Lol, you can get a more "refined" experience these days. There is Phantom Ranch at the bottom of the canyon from the south rim where there is rudimentary lodging, and there's a "lodge" at the bottom of Havasupai, though we were young broke college kids at the time so we pitched tents a few miles south of the village near the creek. And if you don't want to hoof it up and down the switchbacks, you can take mule rides.
Funny story: our first time to Havasupai a guy brought his girlfriend and her pack was too heavy. The last few miles she was breaking down, couldn't carry it so we were taking turns carrying our pack and then hers. Not fun. All of a sudden we hear the unmistakeable sound of a horse's hooves galloping on the trail. Around the corner comes a huge horse with a teenage from the Havasupai tribe on its back. He sees our predicament and we strike a deal. We'll give him some of the booze we were hauling down there and he'll take all our packs to our camp site. At least at the time, they had prohibition down there so alcohol was a precious commodity. Turned out to be a great guy. We had him haul all our packs up to the rim on our way out for a bottle of Sauza tequila, and we struck a deal for our return trip and he met us on the rim and hauled all our stuff down and back so we just had to walk with fanny packs with some water and snacks.
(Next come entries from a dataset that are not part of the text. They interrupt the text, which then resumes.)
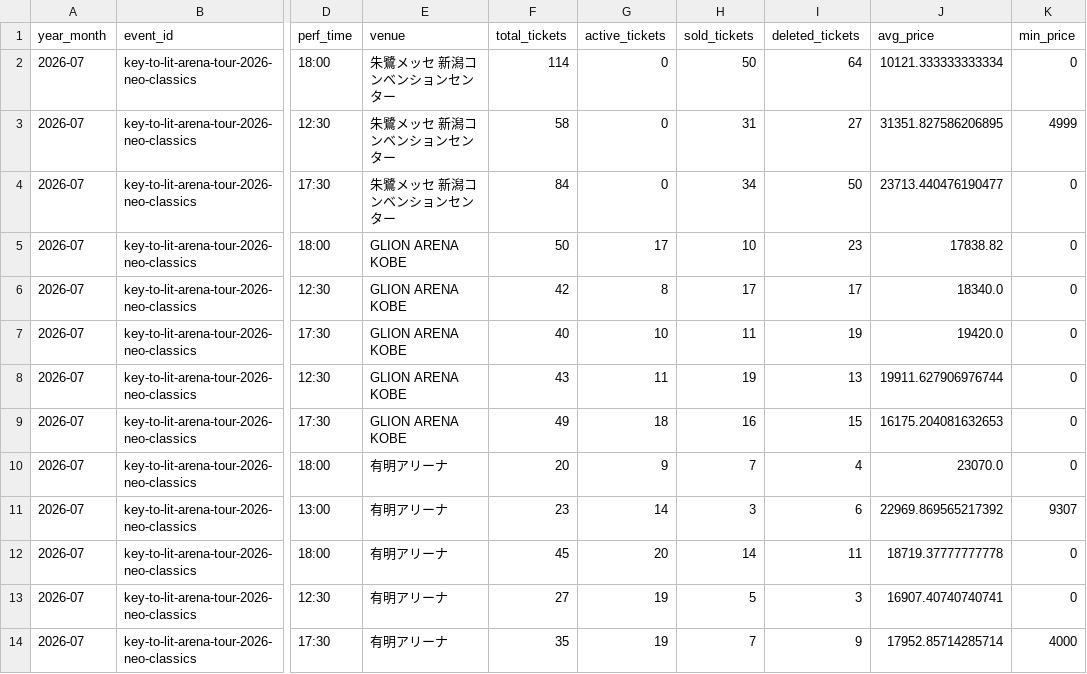
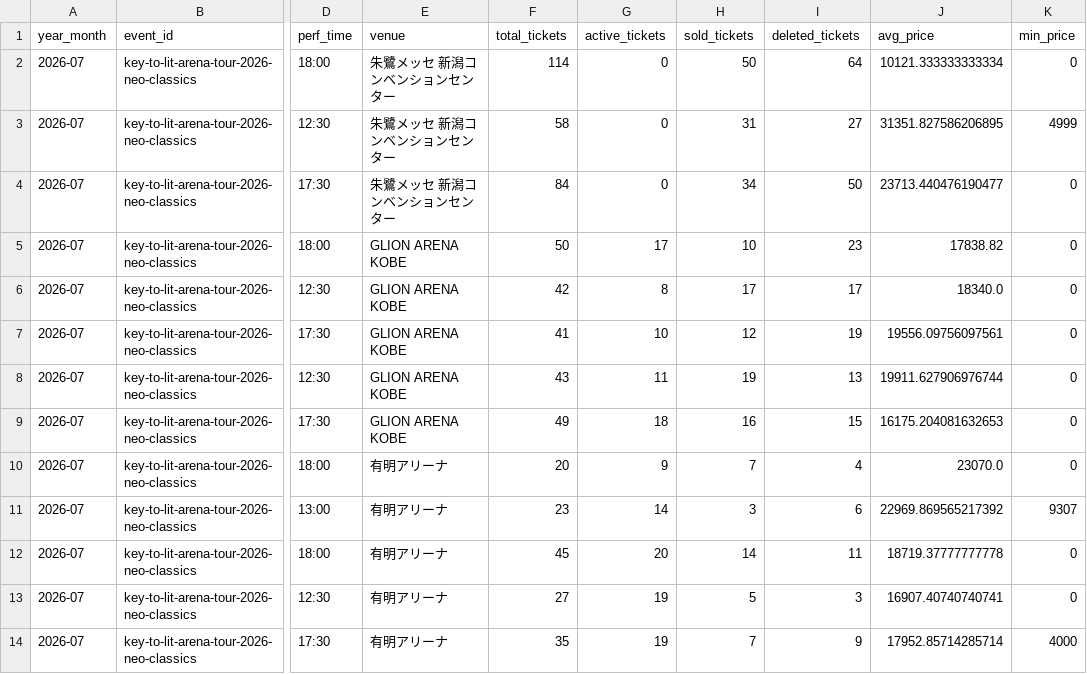
Before and after one commit to hiro8-0215/tiketen_scraping, a CSV file: data/market_snapshot/key-to-lit_2026-07.csv, drawn as a sheet; only a part is shown, gaps mark what is left out; the diff names each change by its address in the sheet, - before the commit and + after, or states it on an @@ line.

```diff
--- a/data/market_snapshot/key-to-lit_2026-07.csv
+++ b/data/market_snapshot/key-to-lit_2026-07.csv
-F7 (total_tickets): 40
+F7 (total_tickets): 41
-H7 (sold_tickets): 11
+H7 (sold_tickets): 12
-J7 (avg_price): 19420.0
+J7 (avg_price): 19556.09756097561
```
Also changed, not shown: data/market_snapshot/naniwa-danshi_2026-07.csv, data/market_snapshot/west-dot_2026-07.csv, 47 other files.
You definitely don't have to be a grand adventurer to taste the canyon from the inside, and it's well worth the effort.